EXERCISE DETAILS :: Write out each entry word for word.

++++ DATASET RECORDS ++++

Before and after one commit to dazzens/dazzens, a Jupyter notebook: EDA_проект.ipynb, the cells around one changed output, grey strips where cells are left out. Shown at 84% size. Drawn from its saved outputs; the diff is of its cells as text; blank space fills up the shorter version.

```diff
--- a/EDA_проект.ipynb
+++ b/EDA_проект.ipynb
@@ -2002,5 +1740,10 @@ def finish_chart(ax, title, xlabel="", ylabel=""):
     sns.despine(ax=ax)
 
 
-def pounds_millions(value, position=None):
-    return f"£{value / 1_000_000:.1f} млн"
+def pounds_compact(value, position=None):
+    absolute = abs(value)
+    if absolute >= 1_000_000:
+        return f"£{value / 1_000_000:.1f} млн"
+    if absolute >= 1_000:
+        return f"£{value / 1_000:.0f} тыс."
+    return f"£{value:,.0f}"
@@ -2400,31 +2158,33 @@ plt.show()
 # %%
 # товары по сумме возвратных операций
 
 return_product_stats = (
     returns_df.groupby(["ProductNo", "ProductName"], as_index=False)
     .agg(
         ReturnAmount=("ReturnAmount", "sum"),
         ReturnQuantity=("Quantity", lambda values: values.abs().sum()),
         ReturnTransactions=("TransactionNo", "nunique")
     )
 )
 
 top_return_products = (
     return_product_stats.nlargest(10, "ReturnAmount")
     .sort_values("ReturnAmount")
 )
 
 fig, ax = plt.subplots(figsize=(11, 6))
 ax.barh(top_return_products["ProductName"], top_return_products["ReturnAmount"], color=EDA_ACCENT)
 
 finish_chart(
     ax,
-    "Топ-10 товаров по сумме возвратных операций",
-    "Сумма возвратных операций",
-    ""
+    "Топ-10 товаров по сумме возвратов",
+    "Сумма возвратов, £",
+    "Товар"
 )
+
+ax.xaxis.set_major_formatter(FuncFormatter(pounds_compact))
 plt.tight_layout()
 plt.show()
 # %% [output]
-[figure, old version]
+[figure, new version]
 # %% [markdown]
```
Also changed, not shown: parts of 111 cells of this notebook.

++++

TASK RESULT ::
Before and after one commit to dazzens/dazzens, a Jupyter notebook: EDA_проект.ipynb, the cells around one changed output, grey strips where cells are left out. Shown at 84% size. Drawn from its saved outputs; the diff is of its cells as text; blank space fills up the shorter version.

```diff
--- a/EDA_проект.ipynb
+++ b/EDA_проект.ipynb
@@ -2002,5 +1740,10 @@ def finish_chart(ax, title, xlabel="", ylabel=""):
     sns.despine(ax=ax)
 
 
-def pounds_millions(value, position=None):
-    return f"£{value / 1_000_000:.1f} млн"
+def pounds_compact(value, position=None):
+    absolute = abs(value)
+    if absolute >= 1_000_000:
+        return f"£{value / 1_000_000:.1f} млн"
+    if absolute >= 1_000:
+        return f"£{value / 1_000:.0f} тыс."
+    return f"£{value:,.0f}"
@@ -2400,31 +2158,33 @@ plt.show()
 # %%
 # товары по сумме возвратных операций
 
 return_product_stats = (
     returns_df.groupby(["ProductNo", "ProductName"], as_index=False)
     .agg(
         ReturnAmount=("ReturnAmount", "sum"),
         ReturnQuantity=("Quantity", lambda values: values.abs().sum()),
         ReturnTransactions=("TransactionNo", "nunique")
     )
 )
 
 top_return_products = (
     return_product_stats.nlargest(10, "ReturnAmount")
     .sort_values("ReturnAmount")
 )
 
 fig, ax = plt.subplots(figsize=(11, 6))
 ax.barh(top_return_products["ProductName"], top_return_products["ReturnAmount"], color=EDA_ACCENT)
 
 finish_chart(
     ax,
-    "Топ-10 товаров по сумме возвратных операций",
-    "Сумма возвратных операций",
-    ""
+    "Топ-10 товаров по сумме возвратов",
+    "Сумма возвратов, £",
+    "Товар"
 )
+
+ax.xaxis.set_major_formatter(FuncFormatter(pounds_compact))
 plt.tight_layout()
 plt.show()
 # %% [output]
-[figure, old version]
+[figure, new version]
 # %% [markdown]
```
Also changed, not shown: parts of 111 cells of this notebook.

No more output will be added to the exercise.